Farmer Mick Miners initially assumed a massive, dark item protruding from the earth in a remote area of his property in New South Wales, Australia, was a dead tree. But upon closer examination and confirmation from experts, he discovered that it had come from space. Later, the Australian Space Agency (ASA) claimed that a SpaceX capsule was responsible.
The discovery was called “unusual” and “interesting” by experts, who added that similar occurrences might grow more frequent. The object made its landing on July 9 in a wide region of fields, but Mr. Miners did not find it until several weeks afterwards.
Following the discovery of two other pieces close by, the ASA urged anyone who stumbled across additional fragments to get in touch with a debris hotline established up by SpaceX. An astronomer from the Australian National University named Dr. Brad Tucker was asked to investigate the object. He is frequently asked to investigate similar finds, the great majority of which turn out not to be space junk. In a video posted online, he stated, “This has been super exciting to see this all up close, I’ve never seen a piece of space junk fall like this,”

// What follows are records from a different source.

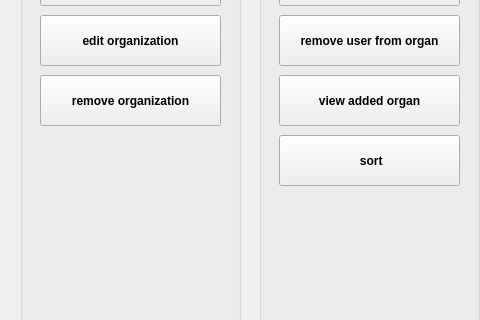
Old version of the form organ_manegment.ui in the repository annishelion/ap-projet; both pictures show x 0 to 480 and y 115 to 435 of the 800 by 600 pixel window.
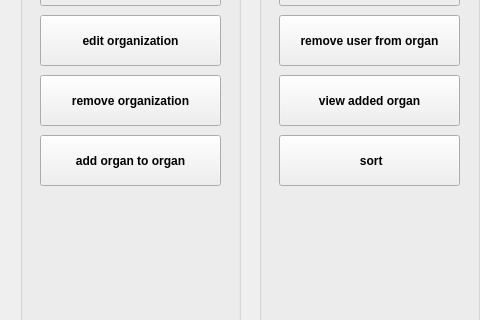
New version of the form.

The edit to the form file:
```diff
--- a/organ_manegment.ui
+++ b/organ_manegment.ui
@@ -117,6 +117,19 @@
       <string>remove organization</string>
      </property>
     </widget>
+    <widget class="QPushButton" name="pushButton_8">
+     <property name="geometry">
+      <rect>
+       <x>20</x>
+       <y>220</y>
+       <width>181</width>
+       <height>51</height>
+      </rect>
+     </property>
+     <property name="text">
+      <string>add organ to organ</string>
+     </property>
+    </widget>
    </widget>
    <widget class="QGroupBox" name="groupBox_2">
     <property name="geometry">
```
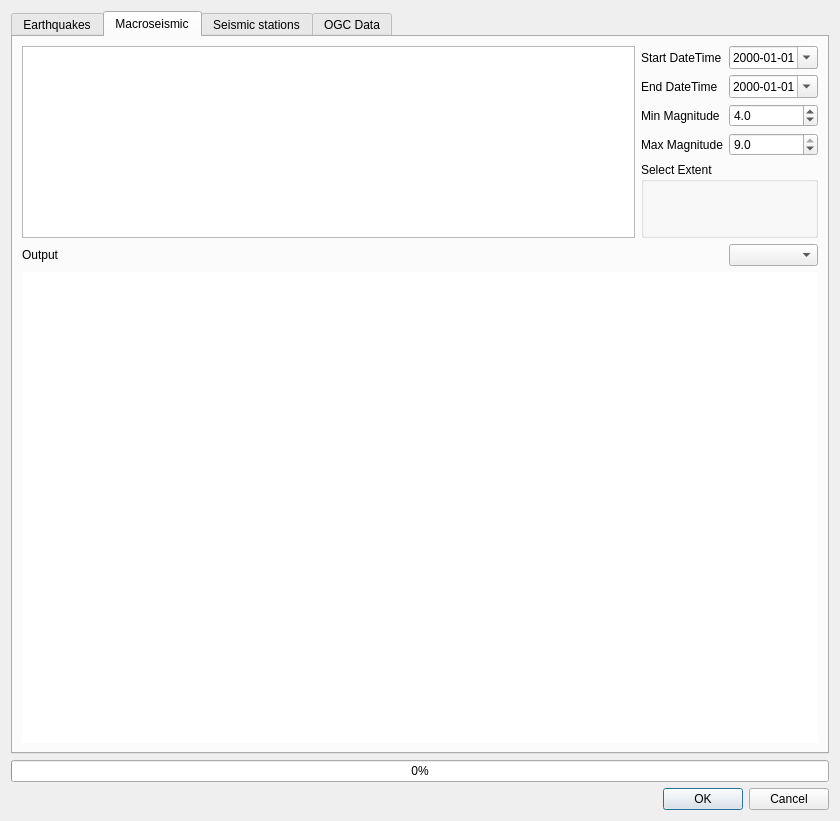
Old version of the form qquake/qquake_dialog_base.ui in the repository INGV/qquake.
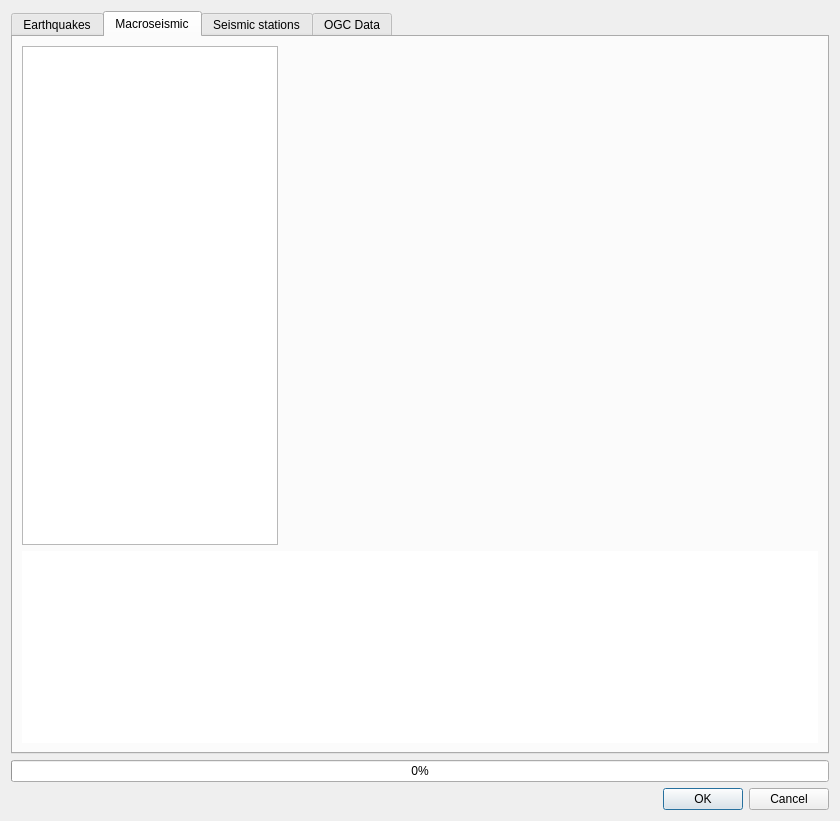
New version of the form. The open tabs and pages were chosen to show the change. Custom widgets are drawn as their Qt base class.

Commit message: Add filter widget for macro services

Patch:
```diff
--- a/qquake/qquake_dialog_base.ui
+++ b/qquake/qquake_dialog_base.ui
@@ -75,8 +75,8 @@
       <attribute name="title">
        <string>Macroseismic</string>
       </attribute>
-      <layout class="QGridLayout" name="gridLayout_2">
-       <item row="0" column="0" rowspan="5">
+      <layout class="QGridLayout" name="gridLayout_2" rowstretch="1,0" columnstretch="0,1">
+       <item row="0" column="0">
         <widget class="QListWidget" name="fdsn_macro_list">
          <property name="minimumSize">
           <size>
@@ -93,138 +93,16 @@
         </widget>
        </item>
        <item row="0" column="1">
-        <widget class="QLabel" name="fdsn_event_start_date_label_2">
-         <property name="text">
-          <string>Start DateTime</string>
+        <widget class="QWidget" name="macro_filter_container" native="true">
+         <property name="minimumSize">
+          <size>
+           <width>40</width>
+           <height>0</height>
+          </size>
          </property>
         </widget>
        </item>
-       <item row="0" column="2">
-        <widget class="QDateTimeEdit" name="fdsn_macro_start_date">
-         <property name="maximumDateTime">
-          <datetime>
-           <hour>23</hour>
-           <minute>59</minute>
-           <second>59</second>
-           <year>9999</year>
-           <month>12</month>
-           <day>31</day>
-          </datetime>
-         </property>
-         <property name="displayFormat">
-          <string>yyyy-MM-dd</string>
-         </property>
-         <property name="calendarPopup">
-          <bool>true</bool>
-         </property>
-        </widget>
-       </item>
-       <item row="1" column="1">
-        <widget class="QLabel" name="fdsn_event_end_data_label_2">
-         <property name="text">
-          <string>End DateTime</string>
-         </property>
-        </widget>
-       </item>
-       <item row="1" column="2">
-        <widget class="QDateTimeEdit" name="fdsn_macro_end_date">
-         <property name="minimumDate">
-          <date>
-           <year>1777</year>
-           <month>9</month>
-           <day>14</day>
-          </date>
-         </property>
-         <property name="displayFormat">
-          <string>yyyy-MM-dd</string>
-         </property>
-         <property name="calendarPopup">
-          <bool>true</bool>
-         </property>
-        </widget>
-       </item>
-       <item row="2" column="1">
-        <widget class="QLabel" name="fdsn_event_min_magnitude_label_2">
-         <property name="text">
-          <string>Min Magnitude</string>
-         </property>
-        </widget>
-       </item>
-       <item row="2" column="2">
-        <widget class="QDoubleSpinBox" name="fdsn_macro_min_magnitude">
-         <property name="decimals">
-          <number>1</number>
-         </property>
-         <property name="minimum">
-          <double>1.000000000000000</double>
-         </property>
-         <property name="maximum">
-          <double>9.000000000000000</double>
-         </property>
-         <property name="singleStep">
-          <double>0.500000000000000</double>
-         </property>
-         <property name="value">
-          <double>4.000000000000000</double>
-         </property>
-        </widget>
-       </item>
-       <item row="3" column="1">
-        <widget class="QLabel" name="fdsn_event_max_magnitude_label_2">
-         <property name="text">
-          <string>Max Magnitude</string>
-         </property>
-        </widget>
-       </item>
-       <item row="3" column="2">
-        <widget class="QDoubleSpinBox" name="fdsn_macro_max_magnitude">
-         <property name="decimals">
-          <number>1</number>
-         </property>
-         <property name="minimum">
-          <double>1.000000000000000</double>
-         </property>
-         <property name="maximum">
-          <double>9.000000000000000</double>
-         </property>
-         <property name="singleStep">
-          <double>0.500000000000000</double>
-         </property>
-         <property name="value">
-          <double>9.000000000000000</double>
-         </property>
-        </widget>
-       </item>
-       <item row="4" column="1" colspan="2">
-        <widget class="QgsExtentGroupBox" name="fdsn_macro_ExtentGroupBox">
-         <property name="title">
-          <string>Select Extent</string>
-         </property>
-         <property name="checkable">
-          <bool>false</bool>
-         </property>
-         <property name="checked">
-          <bool>false</bool>
-         </property>
-         <property name="collapsed" stdset="0">
-          <bool>false</bool>
-         </property>
-         <property name="saveCollapsedState" stdset="0">
-          <bool>false</bool>
-         </property>
-        </widget>
-       </item>
-       <item row="5" column="0" colspan="2">
-        <widget class="QLabel" name="label_2">
-         <property name="text">
-          <string>Output</string>
-         </property>
-        </widget>
-       </item>
-       <item row="5" column="2">
-        <widget class="QComboBox" name="fdsn_macro_output_combo_box"/>
-       </item>
-       <item row="6" column="0" colspan="3">
+       <item row="1" column="0" colspan="2">
         <widget class="QTextBrowser" name="fdsn_macro_url_text_browser">
          <property name="frameShape">
           <enum>QFrame::NoFrame</enum>
@@ -288,20 +166,6 @@
    </item>
   </layout>
  </widget>
- <customwidgets>
-  <customwidget>
-   <class>QgsCollapsibleGroupBox</class>
-   <extends>QGroupBox</extends>
-   <header>qgscollapsiblegroupbox.h</header>
-   <container>1</container>
-  </customwidget>
-  <customwidget>
-   <class>QgsExtentGroupBox</class>
-   <extends>QgsCollapsibleGroupBox</extends>
-   <header>qgsextentgroupbox.h</header>
-   <container>1</container>
-  </customwidget>
- </customwidgets>
  <resources/>
  <connections>
   <connection>
```
Left out of the diff: 6 changed lines with no effect on the pictures. The commit also changes 2 other files.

The UK’s Warwick University’s Don Pollacco, an astrophysics professor, concurred that it was extremely uncommon for space debris to impact the ground. Every day, things from space fall to Earth, but the vast majority of them, he continued, end up in the oceans, which cover the majority of the world.
Additionally, the sole known instance of a person being struck was Lottie Williams, who was unharmed in 1997 in Oklahoma, US, when a piece of space debris landed on her shoulder. A Chinese rocket fragment that caused damage to structures in the Ivory Coast in 2020 is another occurrence. However, given the recent dramatic increase in the number of rockets deployed into orbit, finds on ground may become increasingly frequent.
Prof. Pollacco stated that the Sun is transitioning into a period of increased activity, which could result in more material falling to Earth. A study from Canada’s University of British Columbia, released in July, found there was a 10% chance that one or more people would be killed by space debris in the following ten years. This finding is perhaps more worrisome.
Prof. Pollacco continues, however, that the possibility of someone getting wounded is virtually zero, adding, “I don’t think people need to be frightened, the likelihood of them getting hit is unbelievably small.”